As a DCO, your responsibilities will be determined by your department, but are likely to include:
Tools and guides for DCOs
You will be given access to a range of tools and systems to help you in your role.
A summary is given at the bottom of this page, and links to the tools, along with guidance for their use can be found at:
DCOs provide advice, support and technical assistance on all aspects of IT equipment in their department.
You'll install or arrange for the installation of new computers, including their network configuration and software installation. You're also responsible for reconfiguring machines after relocation or change of ownership, and arranging end of life disposal.
If users in your department need to install software on managed machines that isn't available via the network, you'll need to either do this for them, or arrange for them to be granted additional installation privileges.
You're responsible for procuring any specialist equipment required by your department, including investigating potential for collaboration with other departments.
DCOs provide IT training and advice for members of their department.
For example, you are expected to help educate staff and students in your department to help them stay safe online, and to be wary of potential phishing attacks. IT Services provide guidance and warnings about specific targeted attacks by email and Twitter, and you should disseminate this information as quickly as possible.
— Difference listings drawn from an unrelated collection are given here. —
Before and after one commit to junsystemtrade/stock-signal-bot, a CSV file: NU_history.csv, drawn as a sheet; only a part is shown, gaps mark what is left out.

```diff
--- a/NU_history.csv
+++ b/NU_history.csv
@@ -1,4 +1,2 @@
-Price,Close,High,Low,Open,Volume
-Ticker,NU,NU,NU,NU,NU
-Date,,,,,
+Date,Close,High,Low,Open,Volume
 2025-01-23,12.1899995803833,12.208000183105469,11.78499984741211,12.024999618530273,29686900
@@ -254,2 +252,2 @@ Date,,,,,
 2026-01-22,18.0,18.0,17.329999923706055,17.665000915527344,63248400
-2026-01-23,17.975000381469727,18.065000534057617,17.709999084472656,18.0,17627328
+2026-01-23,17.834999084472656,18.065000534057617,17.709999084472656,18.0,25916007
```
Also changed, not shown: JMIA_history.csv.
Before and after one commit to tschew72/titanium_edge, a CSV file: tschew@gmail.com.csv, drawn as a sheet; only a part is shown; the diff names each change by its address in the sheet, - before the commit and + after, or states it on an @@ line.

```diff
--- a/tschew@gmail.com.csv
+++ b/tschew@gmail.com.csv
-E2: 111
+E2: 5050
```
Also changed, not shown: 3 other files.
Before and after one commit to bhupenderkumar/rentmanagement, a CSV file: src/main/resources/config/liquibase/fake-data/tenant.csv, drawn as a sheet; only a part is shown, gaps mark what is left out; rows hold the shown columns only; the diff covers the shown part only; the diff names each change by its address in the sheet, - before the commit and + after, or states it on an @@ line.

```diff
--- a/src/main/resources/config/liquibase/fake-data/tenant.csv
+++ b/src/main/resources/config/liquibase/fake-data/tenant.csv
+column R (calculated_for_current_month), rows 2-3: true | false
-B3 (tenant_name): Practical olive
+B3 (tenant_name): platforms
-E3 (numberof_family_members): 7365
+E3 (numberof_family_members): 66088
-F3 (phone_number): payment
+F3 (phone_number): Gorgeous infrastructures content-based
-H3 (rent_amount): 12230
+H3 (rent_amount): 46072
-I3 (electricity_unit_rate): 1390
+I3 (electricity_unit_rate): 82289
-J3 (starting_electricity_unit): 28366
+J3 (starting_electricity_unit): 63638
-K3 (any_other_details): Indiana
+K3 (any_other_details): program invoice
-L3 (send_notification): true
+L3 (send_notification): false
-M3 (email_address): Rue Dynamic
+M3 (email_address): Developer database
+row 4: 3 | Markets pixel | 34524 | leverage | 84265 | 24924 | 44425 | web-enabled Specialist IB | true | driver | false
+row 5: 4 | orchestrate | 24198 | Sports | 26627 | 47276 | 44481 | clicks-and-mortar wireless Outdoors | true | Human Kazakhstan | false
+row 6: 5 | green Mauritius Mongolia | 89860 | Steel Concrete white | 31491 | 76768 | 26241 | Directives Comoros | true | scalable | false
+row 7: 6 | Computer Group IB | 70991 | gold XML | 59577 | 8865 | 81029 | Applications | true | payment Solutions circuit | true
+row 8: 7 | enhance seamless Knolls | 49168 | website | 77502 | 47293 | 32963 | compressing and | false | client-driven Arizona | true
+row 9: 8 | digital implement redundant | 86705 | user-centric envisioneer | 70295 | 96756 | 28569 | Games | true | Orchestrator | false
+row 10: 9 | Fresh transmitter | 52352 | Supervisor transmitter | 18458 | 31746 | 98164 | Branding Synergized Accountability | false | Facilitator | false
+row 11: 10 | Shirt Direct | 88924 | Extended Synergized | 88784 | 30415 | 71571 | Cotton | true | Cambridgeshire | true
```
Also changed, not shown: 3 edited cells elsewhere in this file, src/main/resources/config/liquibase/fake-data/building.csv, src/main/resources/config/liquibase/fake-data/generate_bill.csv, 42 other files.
Some DCOs may provide specialist training in software specific to their department/area. For example, Finance DCOs provide training in Agresso for their own users and those in other departments.
You'll be offered training on using Men and Mice to add and update machines in order for them to connect to the network.
You're expected to keep this information up to date, including updating the location of a machine if it has been moved.
DCOs are responsible for procuring software for department specific use, including investigating potential for collaboration with other departments. You'll also liaise with IT Services to arrange for it to be installed on the network, where appropriate.
As a DCO, you're a representative for your department.
You're expected to:
Communication takes place in a number of ways, including via:
DCOs should normally contact IT Services via IT Support.
DCOs are expected to keep up to date with developments in IT. This may occur in a number of ways, such as:
Your job will involve using a number of technical tools and procedures, and you'll be given additional system privileges to help you carry out your role.
Information about these tools and procedures can be found on the Tools and guides page.